Our work lives, and all parts of our lives are transformed when we practice skillful effort — steady effort toward using each situation to free ourselves and others from habits and patterns that cause pain, toward building character and developing a flexible, open mind. In forging our paths we have no choice but to start where we are. We have no choice but to move ahead, not knowing what will happen.
Skillful effort means not getting thrown off our path, or when we are, to notice and adjust. We notice, over and over, when we have not lived up to our expectations, and we try again. After I left the Zen Center community to pursue my MBA I lived in Great Neck, New York. Somehow I met one of the few, and perhaps only, other Zen practitioners in Great Neck. Brenda and I started a small meditation group in her living room, and we sat meditation together several mornings a week. We did this for several months and then noticed that several months would go by without our sitting together. We would contact each other and begin again, sitting regularly for many months. This pattern repeated itself three or four times. One day we were discussing what to name our little meditation group, and we decided on “Let’s try it again,” hanging a sign in her living room (our meditation hall) with those very words.
The effort and path of integrating mindfulness practice and work requires tremendous effort. Just trying to practice mindfulness often seems daunting. Just trying to make a living at times seems daunting. Who would be foolish (or brave, courageous) enough to try to combine the two? And, what could be more satisfying?

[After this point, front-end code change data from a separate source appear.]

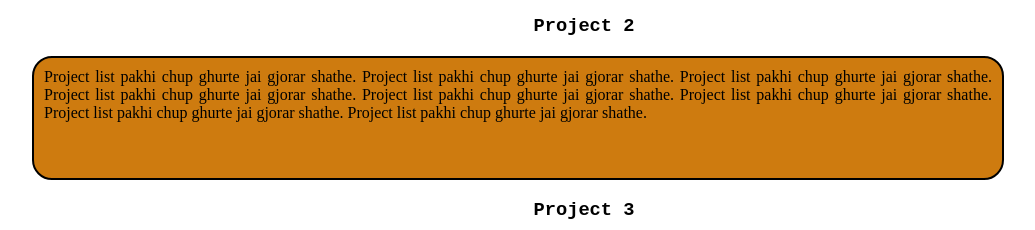
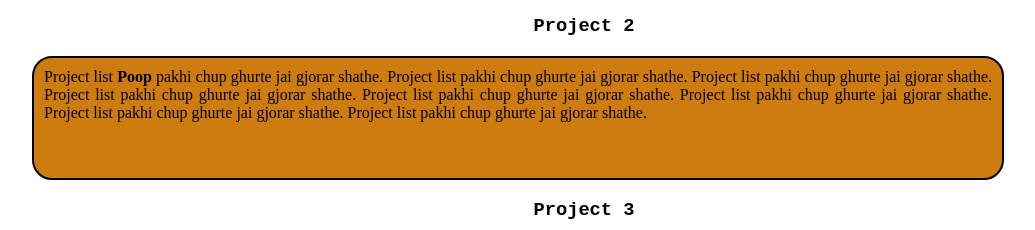
Before and after one commit to Khushba94/project-list, a plain HTML site: page first-website/blog.html in a window 1280 px wide. Shown: the part 248-478 px from the top of the page, without its empty margins (56-1091 px from the left). Drawn offline with Linux system fonts and the light colour scheme.

```diff
--- a/first-website/blog.html
+++ b/first-website/blog.html
@@ -20,12 +20,12 @@
     </p>
     <h3>Project 2</h3>
     <p>
+      Project list <strong>Poop</strong> pakhi chup ghurte jai gjorar shathe.
       Project list pakhi chup ghurte jai gjorar shathe. Project list pakhi chup
       ghurte jai gjorar shathe. Project list pakhi chup ghurte jai gjorar
       shathe. Project list pakhi chup ghurte jai gjorar shathe. Project list
       pakhi chup ghurte jai gjorar shathe. Project list pakhi chup ghurte jai
-      gjorar shathe. Project list pakhi chup ghurte jai gjorar shathe. Project
-      list pakhi chup ghurte jai gjorar shathe.
+      gjorar shathe. Project list pakhi chup ghurte jai gjorar shathe.
     </p>
     <h3>Project 3</h3>
     <p>
```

Skillful Effort Practices:
Explore writing about skillful effort by completing these prompts:
When my effort is driven by fear I …..
When my effort is driven by generosity I….
What supports my practice of skillful effort is…